** Your assignment **
Each line holding the string "output" is to be copied from the data.

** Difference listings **

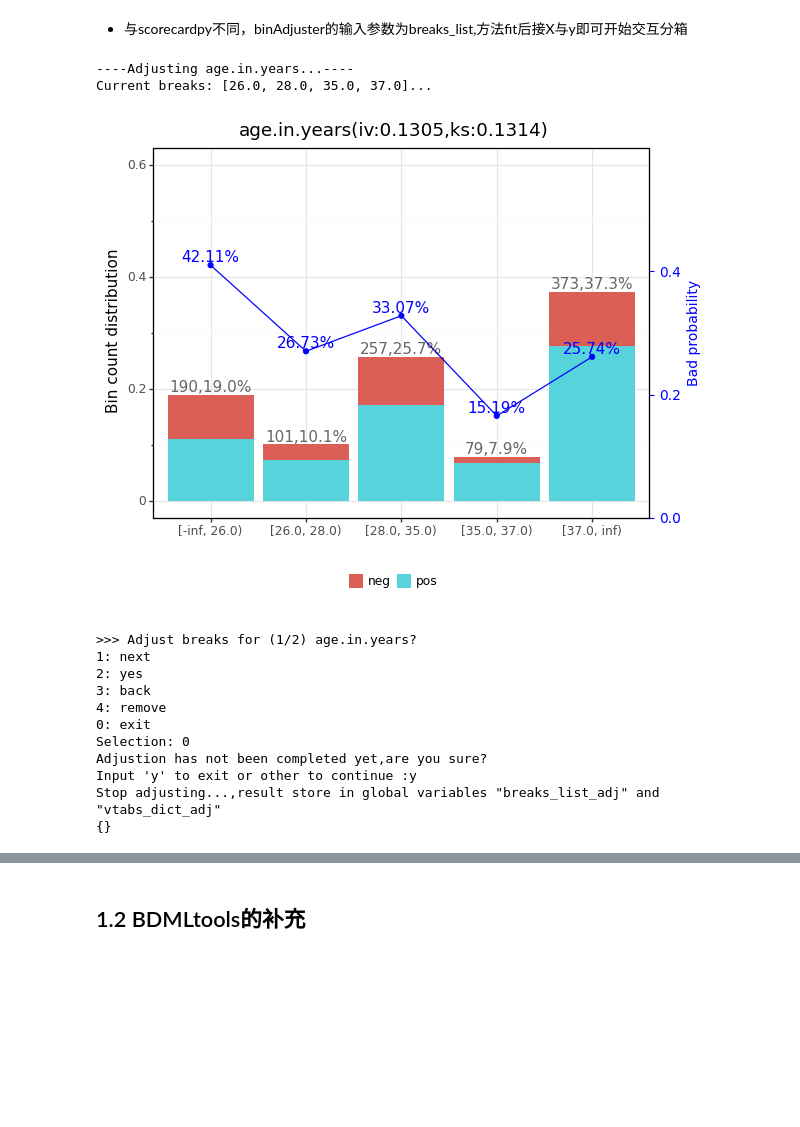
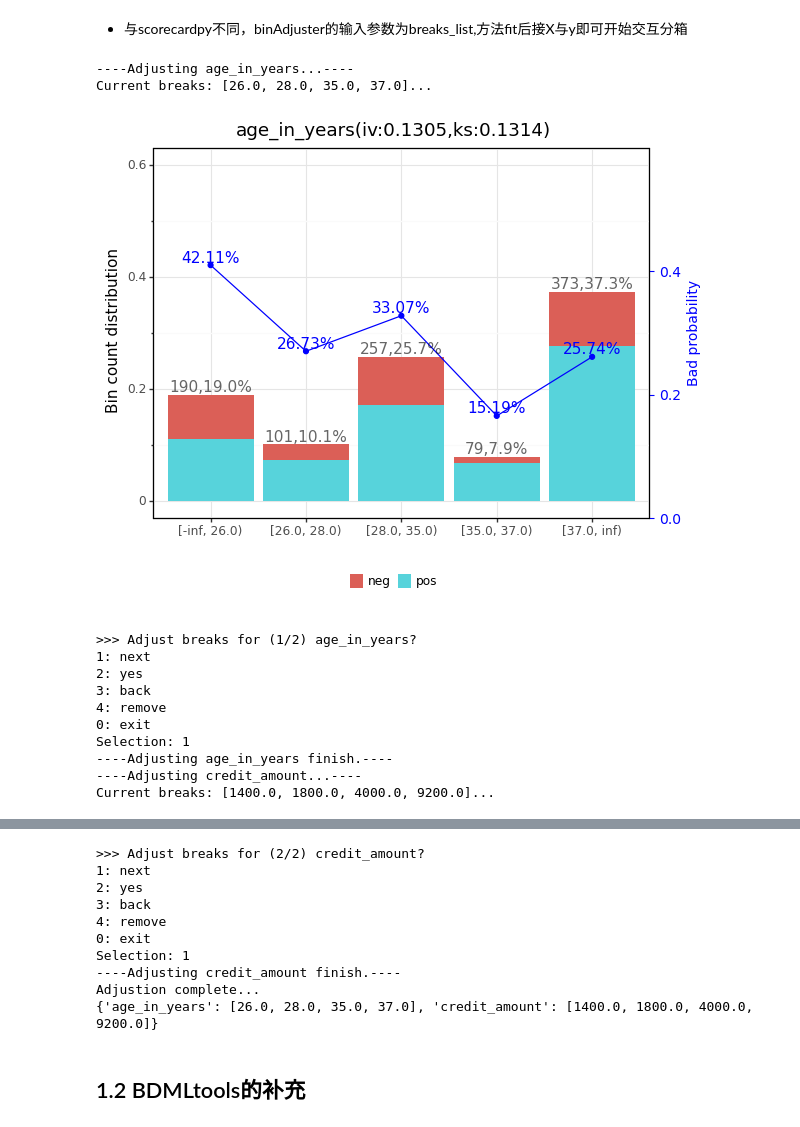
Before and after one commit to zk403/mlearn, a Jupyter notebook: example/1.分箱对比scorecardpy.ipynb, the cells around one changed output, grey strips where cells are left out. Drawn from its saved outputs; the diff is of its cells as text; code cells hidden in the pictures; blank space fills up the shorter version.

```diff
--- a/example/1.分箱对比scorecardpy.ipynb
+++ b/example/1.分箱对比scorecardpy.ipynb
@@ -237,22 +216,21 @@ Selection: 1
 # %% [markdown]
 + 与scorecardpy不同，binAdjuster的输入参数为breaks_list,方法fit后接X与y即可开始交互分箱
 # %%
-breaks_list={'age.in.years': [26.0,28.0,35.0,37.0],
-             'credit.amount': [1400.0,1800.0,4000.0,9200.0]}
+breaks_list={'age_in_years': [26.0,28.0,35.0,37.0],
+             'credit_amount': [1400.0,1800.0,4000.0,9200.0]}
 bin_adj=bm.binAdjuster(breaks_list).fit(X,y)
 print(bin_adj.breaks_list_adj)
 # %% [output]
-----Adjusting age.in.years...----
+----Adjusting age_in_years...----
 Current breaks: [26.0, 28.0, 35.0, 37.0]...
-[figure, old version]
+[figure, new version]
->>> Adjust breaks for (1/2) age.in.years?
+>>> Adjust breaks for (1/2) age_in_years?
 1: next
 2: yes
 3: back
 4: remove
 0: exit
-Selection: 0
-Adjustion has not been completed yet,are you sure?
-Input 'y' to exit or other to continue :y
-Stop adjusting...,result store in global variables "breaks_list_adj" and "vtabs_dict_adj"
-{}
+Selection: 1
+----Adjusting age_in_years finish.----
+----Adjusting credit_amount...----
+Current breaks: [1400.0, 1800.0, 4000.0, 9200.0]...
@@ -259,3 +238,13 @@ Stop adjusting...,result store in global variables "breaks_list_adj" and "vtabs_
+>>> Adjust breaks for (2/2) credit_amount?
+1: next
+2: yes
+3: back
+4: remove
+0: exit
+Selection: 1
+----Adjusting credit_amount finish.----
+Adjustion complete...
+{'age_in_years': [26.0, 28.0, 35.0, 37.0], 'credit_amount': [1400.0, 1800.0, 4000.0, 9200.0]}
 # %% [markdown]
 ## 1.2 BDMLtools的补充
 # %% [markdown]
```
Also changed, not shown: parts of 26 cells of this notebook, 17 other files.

** Answer to the problem **
Before and after one commit to zk403/mlearn, a Jupyter notebook: example/1.分箱对比scorecardpy.ipynb, the cells around one changed output, grey strips where cells are left out. Drawn from its saved outputs; the diff is of its cells as text; code cells hidden in the pictures; blank space fills up the shorter version.
 # %% [output]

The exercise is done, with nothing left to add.